[EXCERPTED DATA — start]

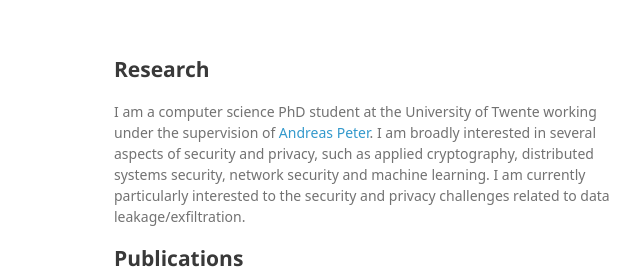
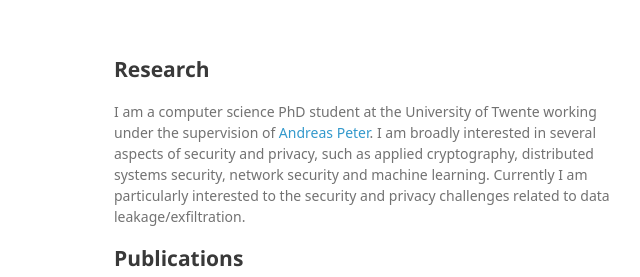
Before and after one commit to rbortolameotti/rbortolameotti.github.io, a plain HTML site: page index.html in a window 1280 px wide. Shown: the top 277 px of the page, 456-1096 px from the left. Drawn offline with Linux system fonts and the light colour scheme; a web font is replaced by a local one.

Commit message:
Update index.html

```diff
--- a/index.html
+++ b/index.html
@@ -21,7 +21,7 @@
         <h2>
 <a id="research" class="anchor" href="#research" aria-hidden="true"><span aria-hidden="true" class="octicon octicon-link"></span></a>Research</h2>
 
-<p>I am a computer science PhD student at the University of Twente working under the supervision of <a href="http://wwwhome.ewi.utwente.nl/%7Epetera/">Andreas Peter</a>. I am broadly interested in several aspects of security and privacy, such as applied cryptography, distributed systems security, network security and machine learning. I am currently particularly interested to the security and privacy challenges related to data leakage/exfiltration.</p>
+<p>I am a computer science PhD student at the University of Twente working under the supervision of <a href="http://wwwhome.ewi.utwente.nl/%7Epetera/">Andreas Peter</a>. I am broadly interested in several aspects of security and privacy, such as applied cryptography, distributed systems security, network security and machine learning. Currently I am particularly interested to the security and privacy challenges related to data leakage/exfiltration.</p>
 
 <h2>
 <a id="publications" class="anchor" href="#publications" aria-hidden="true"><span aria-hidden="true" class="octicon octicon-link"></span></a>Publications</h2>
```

[EXCERPTED DATA — finish]

* **PROBLEM TO SOLVE**: Reproduce each entry verbatim, excluding any embedded images.

* **WRITTEN ANSWER**:
Before and after one commit to rbortolameotti/rbortolameotti.github.io, a plain HTML site: page index.html in a window 1280 px wide. Shown: the top 277 px of the page, 456-1096 px from the left. Drawn offline with Linux system fonts and the light colour scheme; a web font is replaced by a local one.

Commit message:
Update index.html

```diff
--- a/index.html
+++ b/index.html
@@ -21,7 +21,7 @@
         <h2>
 <a id="research" class="anchor" href="#research" aria-hidden="true"><span aria-hidden="true" class="octicon octicon-link"></span></a>Research</h2>
 
-<p>I am a computer science PhD student at the University of Twente working under the supervision of <a href="http://wwwhome.ewi.utwente.nl/%7Epetera/">Andreas Peter</a>. I am broadly interested in several aspects of security and privacy, such as applied cryptography, distributed systems security, network security and machine learning. I am currently particularly interested to the security and privacy challenges related to data leakage/exfiltration.</p>
+<p>I am a computer science PhD student at the University of Twente working under the supervision of <a href="http://wwwhome.ewi.utwente.nl/%7Epetera/">Andreas Peter</a>. I am broadly interested in several aspects of security and privacy, such as applied cryptography, distributed systems security, network security and machine learning. Currently I am particularly interested to the security and privacy challenges related to data leakage/exfiltration.</p>
 
 <h2>
 <a id="publications" class="anchor" href="#publications" aria-hidden="true"><span aria-hidden="true" class="octicon octicon-link"></span></a>Publications</h2>
```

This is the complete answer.